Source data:
========

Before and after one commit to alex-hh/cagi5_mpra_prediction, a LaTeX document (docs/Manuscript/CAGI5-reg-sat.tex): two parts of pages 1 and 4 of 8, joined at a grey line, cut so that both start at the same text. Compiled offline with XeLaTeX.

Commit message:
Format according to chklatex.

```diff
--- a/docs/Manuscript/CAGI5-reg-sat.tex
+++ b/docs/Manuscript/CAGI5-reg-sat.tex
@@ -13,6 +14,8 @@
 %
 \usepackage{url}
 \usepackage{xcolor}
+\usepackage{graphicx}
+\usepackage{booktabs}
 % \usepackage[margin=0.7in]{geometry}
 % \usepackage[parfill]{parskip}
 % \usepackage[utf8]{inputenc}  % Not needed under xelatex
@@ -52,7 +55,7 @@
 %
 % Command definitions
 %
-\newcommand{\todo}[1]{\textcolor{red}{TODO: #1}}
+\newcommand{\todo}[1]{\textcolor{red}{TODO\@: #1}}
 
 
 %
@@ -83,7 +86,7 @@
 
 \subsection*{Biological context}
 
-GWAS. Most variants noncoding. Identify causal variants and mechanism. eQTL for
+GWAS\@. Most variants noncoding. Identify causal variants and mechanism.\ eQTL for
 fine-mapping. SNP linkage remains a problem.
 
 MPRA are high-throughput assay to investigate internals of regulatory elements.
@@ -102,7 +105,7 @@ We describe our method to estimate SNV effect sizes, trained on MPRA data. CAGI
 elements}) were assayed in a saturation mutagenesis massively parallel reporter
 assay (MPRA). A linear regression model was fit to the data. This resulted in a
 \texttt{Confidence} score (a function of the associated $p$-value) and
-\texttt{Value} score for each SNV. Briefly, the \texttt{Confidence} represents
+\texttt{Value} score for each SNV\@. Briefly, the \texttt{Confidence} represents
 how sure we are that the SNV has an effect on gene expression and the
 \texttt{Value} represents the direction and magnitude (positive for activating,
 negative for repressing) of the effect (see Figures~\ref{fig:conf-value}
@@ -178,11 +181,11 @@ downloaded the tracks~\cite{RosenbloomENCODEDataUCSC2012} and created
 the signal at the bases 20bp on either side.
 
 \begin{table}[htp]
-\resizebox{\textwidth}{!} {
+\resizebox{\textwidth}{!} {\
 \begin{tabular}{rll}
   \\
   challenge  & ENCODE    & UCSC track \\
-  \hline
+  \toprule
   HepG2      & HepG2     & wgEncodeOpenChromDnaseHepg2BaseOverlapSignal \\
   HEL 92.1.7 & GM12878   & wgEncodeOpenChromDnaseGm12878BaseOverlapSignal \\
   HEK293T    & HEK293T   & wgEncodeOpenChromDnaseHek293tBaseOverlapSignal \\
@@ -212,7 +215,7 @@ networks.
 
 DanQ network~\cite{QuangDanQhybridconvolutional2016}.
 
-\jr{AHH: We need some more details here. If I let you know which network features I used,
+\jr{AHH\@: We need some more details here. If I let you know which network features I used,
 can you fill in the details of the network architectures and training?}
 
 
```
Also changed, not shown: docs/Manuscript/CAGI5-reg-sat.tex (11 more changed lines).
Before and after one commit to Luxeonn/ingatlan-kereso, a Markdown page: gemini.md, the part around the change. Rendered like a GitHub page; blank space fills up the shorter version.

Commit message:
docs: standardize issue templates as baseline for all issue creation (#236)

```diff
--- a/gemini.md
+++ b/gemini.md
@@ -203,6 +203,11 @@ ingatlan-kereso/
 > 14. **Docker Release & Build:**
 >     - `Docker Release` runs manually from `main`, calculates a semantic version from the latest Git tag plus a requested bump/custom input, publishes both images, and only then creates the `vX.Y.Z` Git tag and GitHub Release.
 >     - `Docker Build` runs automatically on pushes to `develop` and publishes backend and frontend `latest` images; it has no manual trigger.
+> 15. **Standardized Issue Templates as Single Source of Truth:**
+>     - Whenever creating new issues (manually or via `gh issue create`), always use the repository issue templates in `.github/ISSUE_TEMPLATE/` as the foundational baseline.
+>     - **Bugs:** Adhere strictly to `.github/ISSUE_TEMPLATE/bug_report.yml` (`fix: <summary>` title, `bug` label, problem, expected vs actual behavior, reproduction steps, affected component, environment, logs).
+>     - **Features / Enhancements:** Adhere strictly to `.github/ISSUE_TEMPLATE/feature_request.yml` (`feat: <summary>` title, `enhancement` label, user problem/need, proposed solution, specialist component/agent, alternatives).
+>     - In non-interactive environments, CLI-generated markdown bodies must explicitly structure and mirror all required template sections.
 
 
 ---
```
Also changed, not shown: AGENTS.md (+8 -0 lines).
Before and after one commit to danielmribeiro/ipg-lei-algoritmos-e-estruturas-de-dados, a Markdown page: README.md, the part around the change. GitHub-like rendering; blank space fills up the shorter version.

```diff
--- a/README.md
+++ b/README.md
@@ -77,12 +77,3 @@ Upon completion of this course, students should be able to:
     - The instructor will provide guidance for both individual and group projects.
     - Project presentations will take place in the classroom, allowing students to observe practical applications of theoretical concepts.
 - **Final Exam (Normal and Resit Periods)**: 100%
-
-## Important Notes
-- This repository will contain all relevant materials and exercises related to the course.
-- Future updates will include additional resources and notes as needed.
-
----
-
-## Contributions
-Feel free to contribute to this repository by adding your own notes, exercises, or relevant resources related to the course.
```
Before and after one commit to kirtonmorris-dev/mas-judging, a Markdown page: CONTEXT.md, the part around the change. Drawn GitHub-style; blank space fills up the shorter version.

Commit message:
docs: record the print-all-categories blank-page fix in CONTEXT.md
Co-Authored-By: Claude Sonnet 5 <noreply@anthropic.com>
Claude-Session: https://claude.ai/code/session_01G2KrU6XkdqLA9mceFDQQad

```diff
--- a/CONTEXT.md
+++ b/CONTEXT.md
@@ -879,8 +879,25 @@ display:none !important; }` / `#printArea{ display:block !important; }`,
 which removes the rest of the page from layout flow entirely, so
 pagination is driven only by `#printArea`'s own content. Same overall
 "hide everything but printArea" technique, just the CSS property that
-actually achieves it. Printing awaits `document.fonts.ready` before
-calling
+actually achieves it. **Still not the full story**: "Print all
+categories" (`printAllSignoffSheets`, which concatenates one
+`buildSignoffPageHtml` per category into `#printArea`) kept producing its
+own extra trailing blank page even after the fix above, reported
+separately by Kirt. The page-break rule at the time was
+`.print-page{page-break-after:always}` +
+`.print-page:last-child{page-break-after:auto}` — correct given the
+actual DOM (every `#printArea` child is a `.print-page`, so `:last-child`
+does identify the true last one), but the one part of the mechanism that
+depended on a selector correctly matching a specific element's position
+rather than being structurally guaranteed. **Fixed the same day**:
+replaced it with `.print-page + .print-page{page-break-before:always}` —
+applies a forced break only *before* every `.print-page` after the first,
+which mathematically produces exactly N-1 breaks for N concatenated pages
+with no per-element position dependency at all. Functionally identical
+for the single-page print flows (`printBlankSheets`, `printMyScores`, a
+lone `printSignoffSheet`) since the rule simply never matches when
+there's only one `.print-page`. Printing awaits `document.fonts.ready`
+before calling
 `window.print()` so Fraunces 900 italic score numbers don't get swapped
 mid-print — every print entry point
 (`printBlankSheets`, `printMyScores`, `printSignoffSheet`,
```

========

ABOUT THIS TASK => Only a number is wanted here: how many lines in the data above include the string "that"?

COMPLETED TASK => 4